To date, no cases in which the trafficking defense has been asserted have been publicly reported. However, given the disproportionate percentage of trafficking victims who are females forced into lives as sex workers, the most likely scenarios would seem to be ones in which the trafficking victim is charged with prostitution, theft or drug possession.
AB 1761 created a so-called “affirmative defense” to criminal charges. Here’s how these defenses come into play.
Even when all the actions that make up a particular crime are proven or admitted, a criminal defendant is given an opportunity to show that those actions were justified and that he or she should not be held criminally responsible. Because the defendant must raise the justification, it is referred to as an “affirmative” defense. Only certain legally recognized circumstances may qualify.
Self-defense is probably the most widely known. The defendant may not even dispute that he deliberately took another person’s life, which would ordinarily be considered criminal culpable homicide. However, that defendant will then be allowed to provide proof that he was attacked by the victim, that he was in fear for his life and that deadly force was necessary. The jury must then weigh both sides of the story and determine whether the defense is credible and justifies a not guilty verdict.
In short, if the defendant can show that her treatment at the hands of a trafficker was directly responsible for her crime, she should be found not guilty.
With the enactment of AB 1761, California joins approximately thirty-five other states that have formally recognized an affirmative defense to non-violent criminal charges based on the defendant’s own status as a trafficking victim, and comparable bills have been introduced in several others.
In addition, AB 1761 provides that a trafficking victim may be found not guilty of a violent crime (other than one punishable by death) by proving that he or she acted under duress – that is, the threat of harm to the victim or to others, typically by the individual responsible for depriving the victim of his or her liberty.
AB 1761 also:
- Requires the court to dismiss all charges against a defendant under age 18 to the extent they are related to a “commercial sex act”, that is, any sex act in connection with which money is paid to any person

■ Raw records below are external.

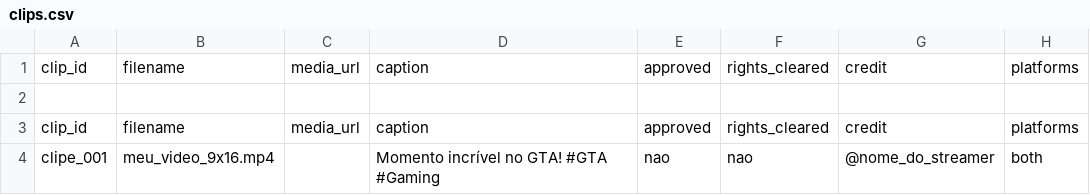
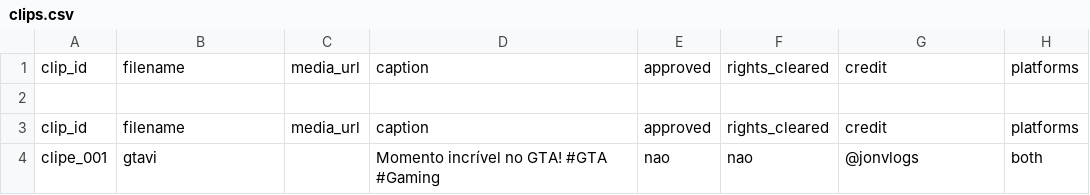
Before and after one commit to pdmclipes-maker/gta, a CSV file: inbox/clips.csv, drawn as a sheet.

Commit message:
Update clips.csv

```diff
--- a/inbox/clips.csv
+++ b/inbox/clips.csv
@@ -3,2 +3,2 @@ clip_id,filename,media_url,caption,approved,rights_cleared,credit,platforms
 clip_id,filename,media_url,caption,approved,rights_cleared,credit,platforms
-clipe_001,meu_video_9x16.mp4,,Momento incrível no GTA! #GTA #Gaming,nao,nao,@nome_do_streamer,both
+clipe_001,gtavi,,Momento incrível no GTA! #GTA #Gaming,nao,nao,@jonvlogs,both
```
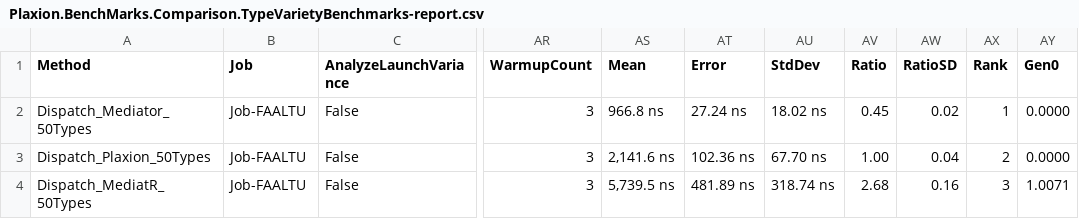
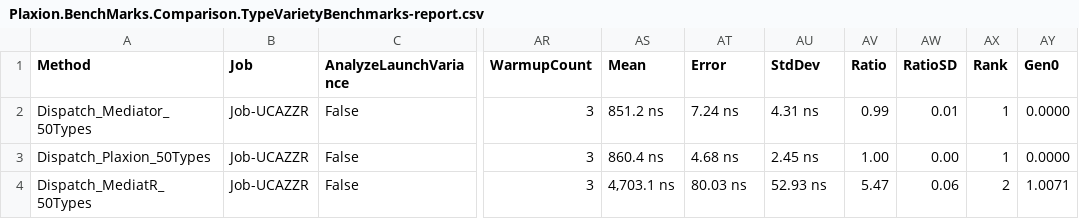
Before and after one commit to avmp2208/PlaxionMediator, a CSV file: benchmarks-comparison/src/Plaxion.BenchMarks.Comparison/BenchmarkDotNet.Artifacts/results/Plaxion.BenchMarks.Comparison.TypeVarietyBenchmarks-report.csv, drawn as a sheet; only a part is shown, gaps mark what is left out; the diff names each change by its address in the sheet, - before the commit and + after, or states it on an @@ line.

```diff
--- a/benchmarks-comparison/src/Plaxion.BenchMarks.Comparison/BenchmarkDotNet.Artifacts/results/Plaxion.BenchMarks.Comparison.TypeVarietyBenchmarks-report.csv
+++ b/benchmarks-comparison/src/Plaxion.BenchMarks.Comparison/BenchmarkDotNet.Artifacts/results/Plaxion.BenchMarks.Comparison.TypeVarietyBenchmarks-report.csv
-B2:B4 (Job): Job-FAALTU
+B2:B4 (Job): Job-UCAZZR
-AS2 (Mean): 966.8 ns
+AS2 (Mean): 851.2 ns
-AT2 (Error): 27.24 ns
+AT2 (Error): 7.24 ns
-AU2 (StdDev): 18.02 ns
+AU2 (StdDev): 4.31 ns
-AV2 (Ratio): 0.45
+AV2 (Ratio): 0.99
-AW2 (RatioSD): 0.02
+AW2 (RatioSD): 0.01
-AS3 (Mean): 2,141.6 ns
+AS3 (Mean): 860.4 ns
-AT3 (Error): 102.36 ns
+AT3 (Error): 4.68 ns
-AU3 (StdDev): 67.70 ns
+AU3 (StdDev): 2.45 ns
-AW3 (RatioSD): 0.04
+AW3 (RatioSD): 0.00
-AX3 (Rank): 2
+AX3 (Rank): 1
-AS4 (Mean): 5,739.5 ns
+AS4 (Mean): 4,703.1 ns
-AT4 (Error): 481.89 ns
+AT4 (Error): 80.03 ns
-AU4 (StdDev): 318.74 ns
+AU4 (StdDev): 52.93 ns
-AV4 (Ratio): 2.68
+AV4 (Ratio): 5.47
-AW4 (RatioSD): 0.16
+AW4 (RatioSD): 0.06
-AX4 (Rank): 3
+AX4 (Rank): 2
```
Also changed, not shown: benchmarks-comparison/src/Plaxion.BenchMarks.Comparison/BenchmarkDotNet.Artifacts/results/Plaxion.BenchMarks.Comparison.ConcurrencyBenchmarks-report.csv, benchmarks-comparison/src/Plaxion.BenchMarks.Comparison/BenchmarkDotNet.Artifacts/results/Plaxion.BenchMarks.Comparison.NotificationFanOutBenchmarks-report.csv, 17 other files.
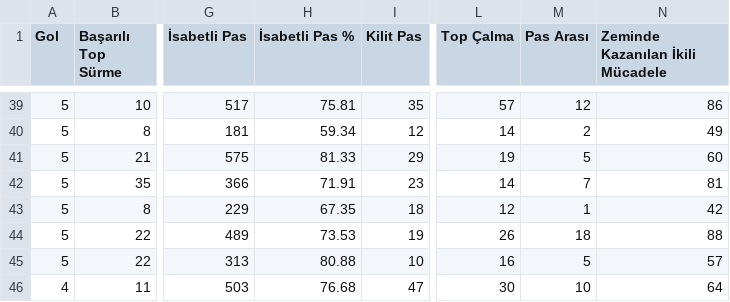
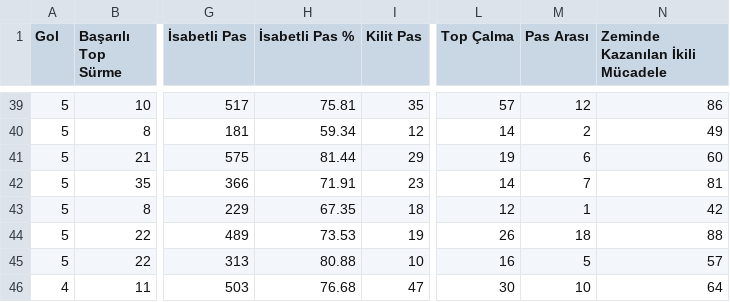
Before and after one commit to scatterradarcsv/csv_scatter_radar_total_noPos, a CSV file: midfielders.csv, drawn as a sheet; only a part is shown, gaps mark what is left out; the diff covers the shown part only; the diff names each change by its address in the sheet, - before the commit and + after, or states it on an @@ line.

```diff
--- a/midfielders.csv
+++ b/midfielders.csv
-H41 (İsabetli Pas %): 81.33
+H41 (İsabetli Pas %): 81.44
-M41 (Pas Arası): 5
+M41 (Pas Arası): 6
```
Also changed, not shown: 18 edited cells elsewhere in this file.
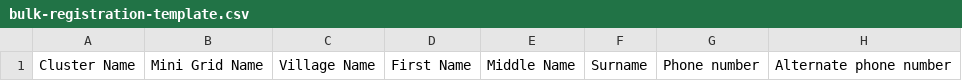
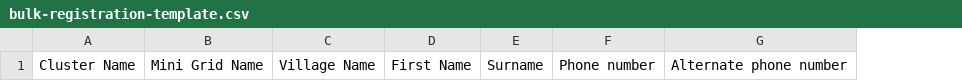
Before and after one commit to kshitij-bdr/micropowermanager, a CSV file: Website/ui/public/files/bulk-registration-template.csv, drawn as a sheet; only a part is shown; the diff names each change by its address in the sheet, - before the commit and + after, or states it on an @@ line.

```diff
--- a/Website/ui/public/files/bulk-registration-template.csv
+++ b/Website/ui/public/files/bulk-registration-template.csv
-column E, row 1: Middle Name
```
Also changed, not shown: 2 other files.
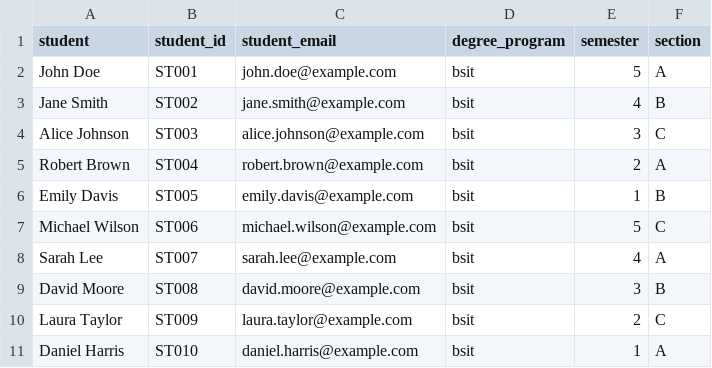
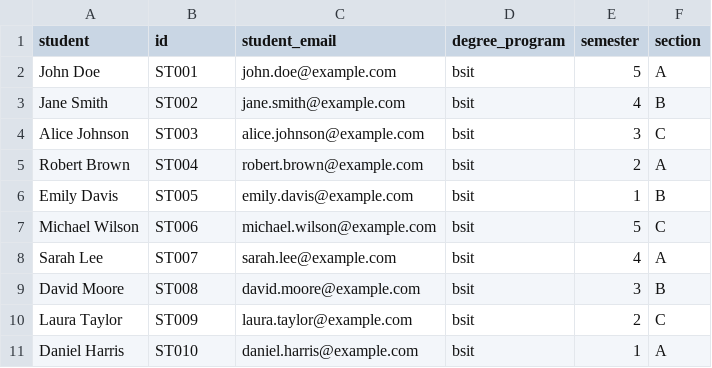
Before and after one commit to arham-12/Ai_attendence, a CSV file: Ai_attendence_system/server/app/students.csv, drawn as a sheet.

```diff
--- a/Ai_attendence_system/server/app/students.csv
+++ b/Ai_attendence_system/server/app/students.csv
@@ -1,2 +1,2 @@
-student,student_id,student_email,degree_program,semester,section
+student,id,student_email,degree_program,semester,section
 John Doe,ST001,john.doe@example.com,bsit,5,A
```
Also changed, not shown: 4 other files.
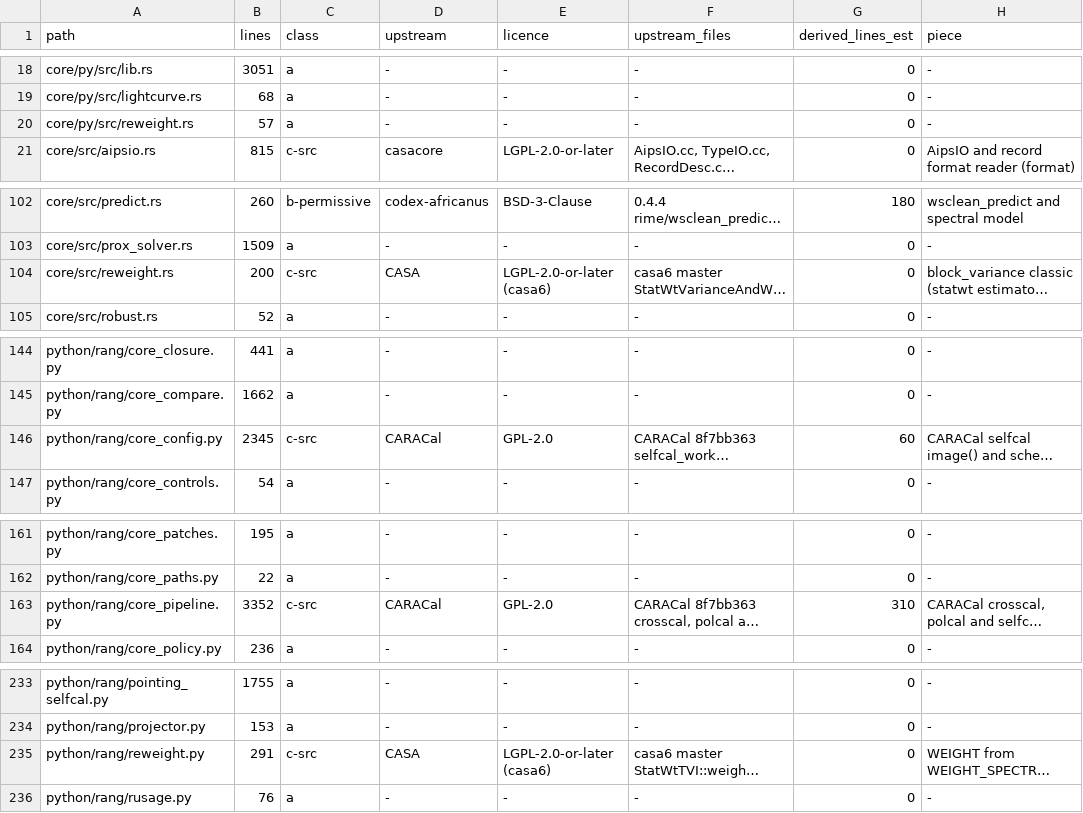
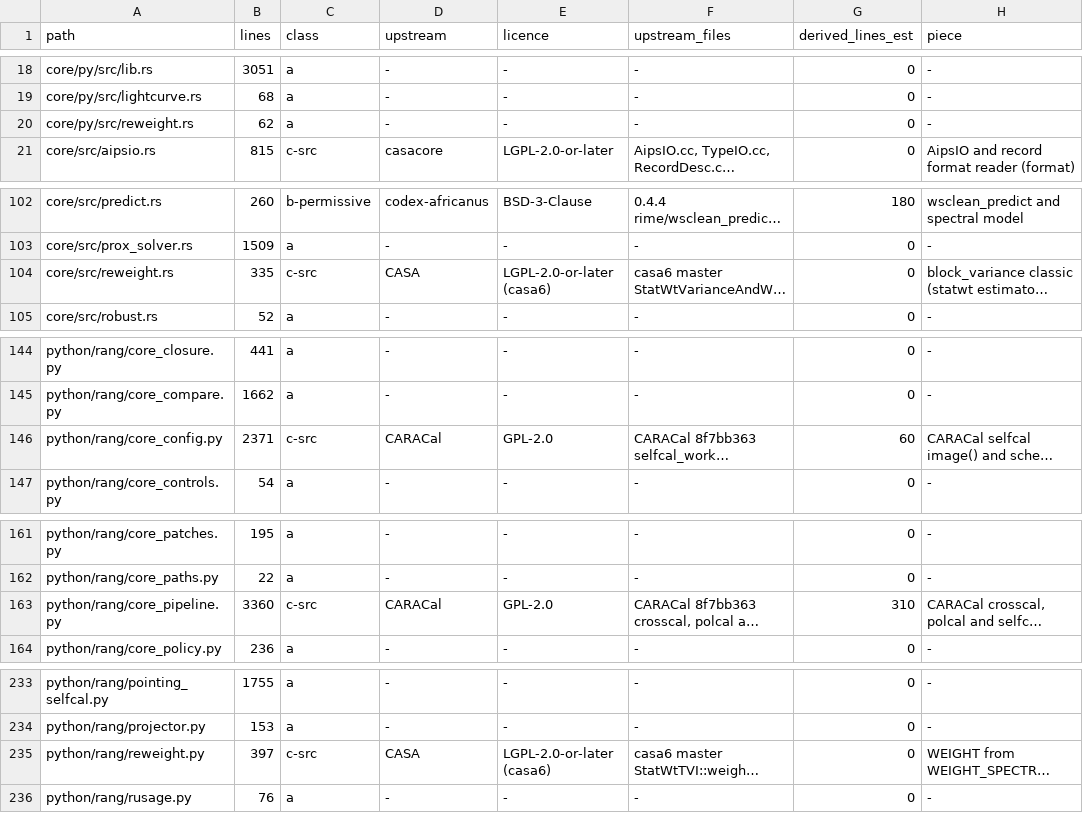
Before and after one commit to gijzelaerr/rang-core, a CSV file: research/results/mit-relicense-audit/files.csv, drawn as a sheet; only a part is shown, gaps mark what is left out; long unchanged cells end in …; the diff names each change by its address in the sheet, - before the commit and + after, or states it on an @@ line.

Commit message:
licence register: line counts of the files this branch changed

```diff
--- a/research/results/mit-relicense-audit/files.csv
+++ b/research/results/mit-relicense-audit/files.csv
-B20 (lines): 57
+B20 (lines): 62
-B104 (lines): 200
+B104 (lines): 335
-B146 (lines): 2345
+B146 (lines): 2371
-B163 (lines): 3352
+B163 (lines): 3360
-B235 (lines): 291
+B235 (lines): 397
```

- Allows a trafficking victim who successfully asserts an affirmative defense to have all court records sealed and to be released from all penalties
- Creates a presumption that expert testimony may be introduced by either the defense or prosecution to show the effects of human trafficking on its victims